▶ **Exercise aim**
Reproduce, exactly, the lines of the material below from the line containing "(text, line 71)" through the line containing "safety; only traitors wonder", with both end lines included and nothing else.

▶ **Supplied records**
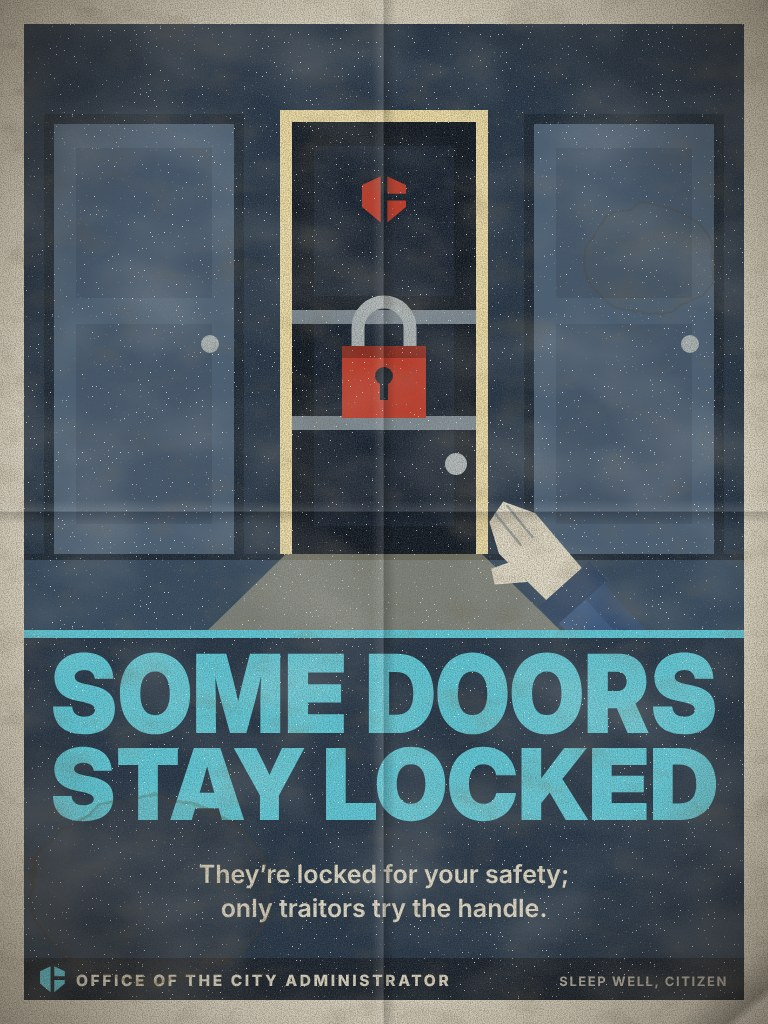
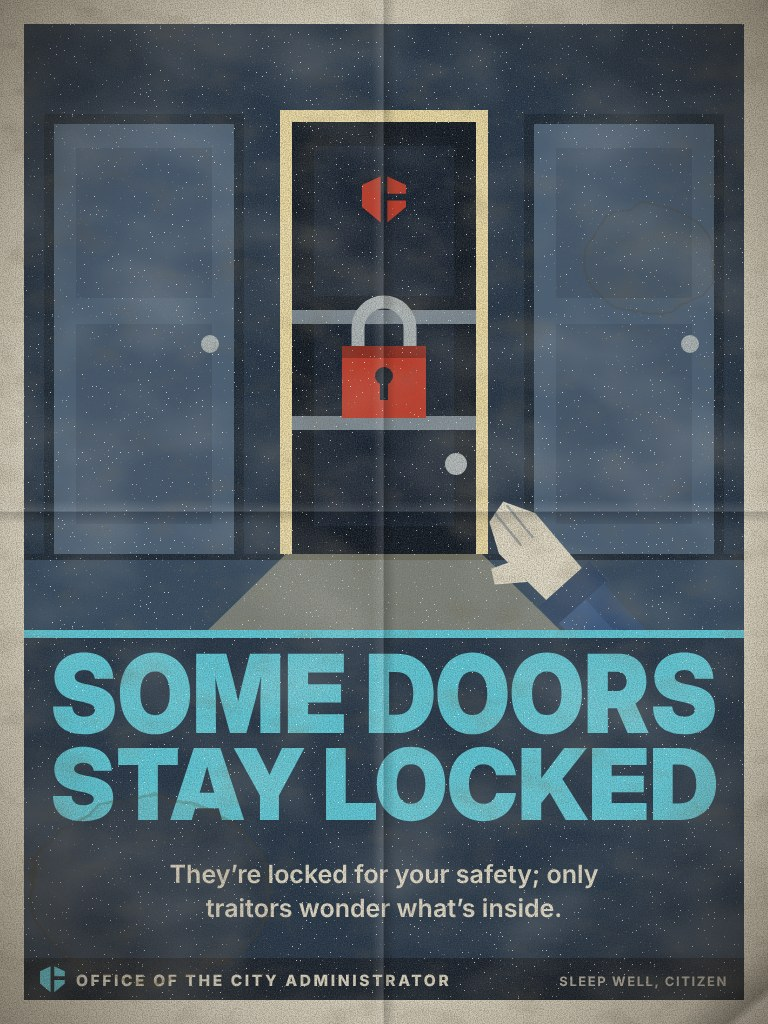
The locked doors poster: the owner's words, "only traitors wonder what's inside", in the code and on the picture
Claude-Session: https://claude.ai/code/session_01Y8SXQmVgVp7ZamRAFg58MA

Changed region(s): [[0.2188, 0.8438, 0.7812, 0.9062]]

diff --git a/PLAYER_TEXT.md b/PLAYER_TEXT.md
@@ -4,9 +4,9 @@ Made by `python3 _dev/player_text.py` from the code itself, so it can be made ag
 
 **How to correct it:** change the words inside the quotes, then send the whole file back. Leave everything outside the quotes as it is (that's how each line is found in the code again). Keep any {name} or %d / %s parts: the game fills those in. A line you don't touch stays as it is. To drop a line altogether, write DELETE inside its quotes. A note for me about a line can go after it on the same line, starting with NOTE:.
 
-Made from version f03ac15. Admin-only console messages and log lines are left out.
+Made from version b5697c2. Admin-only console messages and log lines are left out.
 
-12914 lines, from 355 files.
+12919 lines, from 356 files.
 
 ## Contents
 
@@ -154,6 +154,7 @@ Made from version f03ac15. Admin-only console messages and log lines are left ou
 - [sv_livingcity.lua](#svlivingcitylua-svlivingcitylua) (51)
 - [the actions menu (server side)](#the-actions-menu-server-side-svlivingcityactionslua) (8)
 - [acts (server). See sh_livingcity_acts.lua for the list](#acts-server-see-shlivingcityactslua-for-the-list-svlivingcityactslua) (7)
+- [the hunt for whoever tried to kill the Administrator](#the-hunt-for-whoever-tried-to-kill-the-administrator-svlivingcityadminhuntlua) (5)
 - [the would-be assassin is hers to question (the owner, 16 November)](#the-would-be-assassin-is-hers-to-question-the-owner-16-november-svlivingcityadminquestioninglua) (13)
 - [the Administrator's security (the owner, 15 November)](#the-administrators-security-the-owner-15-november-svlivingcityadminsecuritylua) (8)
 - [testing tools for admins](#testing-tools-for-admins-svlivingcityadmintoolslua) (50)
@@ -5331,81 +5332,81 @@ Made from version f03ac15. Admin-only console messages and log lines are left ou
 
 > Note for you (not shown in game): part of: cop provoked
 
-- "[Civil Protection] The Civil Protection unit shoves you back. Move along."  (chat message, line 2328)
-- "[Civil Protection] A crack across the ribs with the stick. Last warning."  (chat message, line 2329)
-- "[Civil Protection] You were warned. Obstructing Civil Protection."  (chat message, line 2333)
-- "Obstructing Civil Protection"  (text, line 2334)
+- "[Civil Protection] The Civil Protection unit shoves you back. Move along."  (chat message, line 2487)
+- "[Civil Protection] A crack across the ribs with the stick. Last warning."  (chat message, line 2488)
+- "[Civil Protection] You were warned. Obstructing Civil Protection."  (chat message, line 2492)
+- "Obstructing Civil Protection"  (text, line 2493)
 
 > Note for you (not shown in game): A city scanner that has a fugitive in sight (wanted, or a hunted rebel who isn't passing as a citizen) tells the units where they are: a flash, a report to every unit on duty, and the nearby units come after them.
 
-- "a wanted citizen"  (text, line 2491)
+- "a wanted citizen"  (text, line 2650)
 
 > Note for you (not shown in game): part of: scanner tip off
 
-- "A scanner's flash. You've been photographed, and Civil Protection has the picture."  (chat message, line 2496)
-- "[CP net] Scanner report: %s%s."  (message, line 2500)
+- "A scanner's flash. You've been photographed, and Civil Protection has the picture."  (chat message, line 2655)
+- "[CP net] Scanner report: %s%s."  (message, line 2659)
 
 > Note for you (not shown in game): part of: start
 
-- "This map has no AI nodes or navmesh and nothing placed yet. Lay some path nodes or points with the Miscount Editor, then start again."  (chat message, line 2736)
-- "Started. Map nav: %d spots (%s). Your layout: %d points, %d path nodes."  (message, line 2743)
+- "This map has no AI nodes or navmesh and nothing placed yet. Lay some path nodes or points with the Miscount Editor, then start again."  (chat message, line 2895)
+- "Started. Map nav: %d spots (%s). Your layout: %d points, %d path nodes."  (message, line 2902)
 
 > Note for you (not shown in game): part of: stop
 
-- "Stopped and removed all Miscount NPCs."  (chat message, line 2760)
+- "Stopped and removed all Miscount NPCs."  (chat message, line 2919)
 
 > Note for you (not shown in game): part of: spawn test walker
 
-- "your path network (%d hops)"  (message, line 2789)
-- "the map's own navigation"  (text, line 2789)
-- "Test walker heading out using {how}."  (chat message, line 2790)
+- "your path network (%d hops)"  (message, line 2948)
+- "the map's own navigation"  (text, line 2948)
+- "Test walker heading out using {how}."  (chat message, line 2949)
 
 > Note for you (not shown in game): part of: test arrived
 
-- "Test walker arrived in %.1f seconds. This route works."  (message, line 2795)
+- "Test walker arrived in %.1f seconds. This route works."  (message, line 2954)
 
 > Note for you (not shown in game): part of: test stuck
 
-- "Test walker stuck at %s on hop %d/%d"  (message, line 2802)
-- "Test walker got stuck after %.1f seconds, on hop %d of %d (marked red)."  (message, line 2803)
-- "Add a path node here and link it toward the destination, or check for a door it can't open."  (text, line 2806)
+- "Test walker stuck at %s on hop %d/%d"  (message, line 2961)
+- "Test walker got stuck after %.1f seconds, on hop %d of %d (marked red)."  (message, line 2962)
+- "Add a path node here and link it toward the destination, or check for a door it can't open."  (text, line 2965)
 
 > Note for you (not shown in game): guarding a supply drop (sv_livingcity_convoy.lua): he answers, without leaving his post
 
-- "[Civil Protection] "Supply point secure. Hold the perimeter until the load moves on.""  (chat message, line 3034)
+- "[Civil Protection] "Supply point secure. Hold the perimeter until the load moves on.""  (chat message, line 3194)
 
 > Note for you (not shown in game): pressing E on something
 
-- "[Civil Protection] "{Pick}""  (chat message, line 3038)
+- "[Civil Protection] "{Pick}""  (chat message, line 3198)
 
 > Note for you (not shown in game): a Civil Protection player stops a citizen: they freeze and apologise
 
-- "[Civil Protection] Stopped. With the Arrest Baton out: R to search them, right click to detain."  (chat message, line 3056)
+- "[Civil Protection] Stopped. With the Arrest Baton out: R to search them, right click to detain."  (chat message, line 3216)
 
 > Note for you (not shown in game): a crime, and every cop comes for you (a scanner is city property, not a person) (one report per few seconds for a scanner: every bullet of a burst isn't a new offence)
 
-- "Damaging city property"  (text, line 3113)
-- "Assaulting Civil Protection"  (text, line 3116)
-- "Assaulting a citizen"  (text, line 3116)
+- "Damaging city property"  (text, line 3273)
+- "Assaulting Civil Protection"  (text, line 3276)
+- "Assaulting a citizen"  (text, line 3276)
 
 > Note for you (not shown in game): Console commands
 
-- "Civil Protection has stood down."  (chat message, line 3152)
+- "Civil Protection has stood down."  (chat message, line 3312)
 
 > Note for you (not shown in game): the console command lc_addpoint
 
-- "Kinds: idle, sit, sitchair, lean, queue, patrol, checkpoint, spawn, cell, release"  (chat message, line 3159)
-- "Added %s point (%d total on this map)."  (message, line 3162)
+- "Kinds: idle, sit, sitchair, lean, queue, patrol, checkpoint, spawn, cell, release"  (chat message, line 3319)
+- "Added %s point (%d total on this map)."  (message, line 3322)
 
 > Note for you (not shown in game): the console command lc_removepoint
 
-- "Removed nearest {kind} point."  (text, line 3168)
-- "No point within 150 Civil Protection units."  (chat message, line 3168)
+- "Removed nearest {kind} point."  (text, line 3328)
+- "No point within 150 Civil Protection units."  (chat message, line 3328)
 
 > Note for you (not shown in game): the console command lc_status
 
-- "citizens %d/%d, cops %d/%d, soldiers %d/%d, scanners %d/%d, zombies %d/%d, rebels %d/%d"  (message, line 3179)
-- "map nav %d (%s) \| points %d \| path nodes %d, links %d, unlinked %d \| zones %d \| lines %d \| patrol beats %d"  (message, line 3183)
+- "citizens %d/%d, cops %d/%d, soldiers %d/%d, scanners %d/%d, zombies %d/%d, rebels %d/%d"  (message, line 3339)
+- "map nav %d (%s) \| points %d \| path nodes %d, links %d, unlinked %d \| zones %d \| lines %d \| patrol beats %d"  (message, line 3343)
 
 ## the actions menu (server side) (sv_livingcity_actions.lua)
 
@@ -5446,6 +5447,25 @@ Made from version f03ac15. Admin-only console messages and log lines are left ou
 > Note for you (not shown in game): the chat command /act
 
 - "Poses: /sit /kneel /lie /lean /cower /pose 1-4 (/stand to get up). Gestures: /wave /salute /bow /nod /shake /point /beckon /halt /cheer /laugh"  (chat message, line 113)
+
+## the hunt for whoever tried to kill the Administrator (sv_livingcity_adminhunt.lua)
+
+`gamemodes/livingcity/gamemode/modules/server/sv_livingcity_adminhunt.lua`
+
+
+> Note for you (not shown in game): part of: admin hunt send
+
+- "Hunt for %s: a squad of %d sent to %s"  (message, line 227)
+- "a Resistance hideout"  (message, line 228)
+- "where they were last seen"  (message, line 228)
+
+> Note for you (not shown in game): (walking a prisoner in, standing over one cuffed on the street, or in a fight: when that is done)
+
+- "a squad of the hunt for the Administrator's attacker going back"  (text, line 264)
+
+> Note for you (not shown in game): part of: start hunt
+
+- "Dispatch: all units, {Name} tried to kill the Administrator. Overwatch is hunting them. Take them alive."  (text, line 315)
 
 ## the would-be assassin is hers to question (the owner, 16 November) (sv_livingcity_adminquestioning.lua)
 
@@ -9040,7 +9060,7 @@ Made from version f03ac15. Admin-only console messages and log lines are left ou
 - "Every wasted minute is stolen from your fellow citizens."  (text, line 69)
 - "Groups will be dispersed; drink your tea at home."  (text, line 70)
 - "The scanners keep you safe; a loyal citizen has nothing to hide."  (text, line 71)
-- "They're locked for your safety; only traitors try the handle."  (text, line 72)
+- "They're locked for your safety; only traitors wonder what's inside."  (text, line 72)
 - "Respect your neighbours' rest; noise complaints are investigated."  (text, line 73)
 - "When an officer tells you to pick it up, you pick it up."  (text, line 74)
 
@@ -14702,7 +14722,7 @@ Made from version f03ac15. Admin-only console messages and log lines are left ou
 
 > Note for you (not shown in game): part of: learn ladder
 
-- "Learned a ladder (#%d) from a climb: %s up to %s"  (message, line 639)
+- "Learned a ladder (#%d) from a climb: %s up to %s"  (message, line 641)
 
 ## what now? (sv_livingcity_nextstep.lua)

▶ **Task result**
 - "The scanners keep you safe; a loyal citizen has nothing to hide."  (text, line 71)
-- "They're locked for your safety; only traitors try the handle."  (text, line 72)
+- "They're locked for your safety; only traitors wonder what's inside."  (text, line 72)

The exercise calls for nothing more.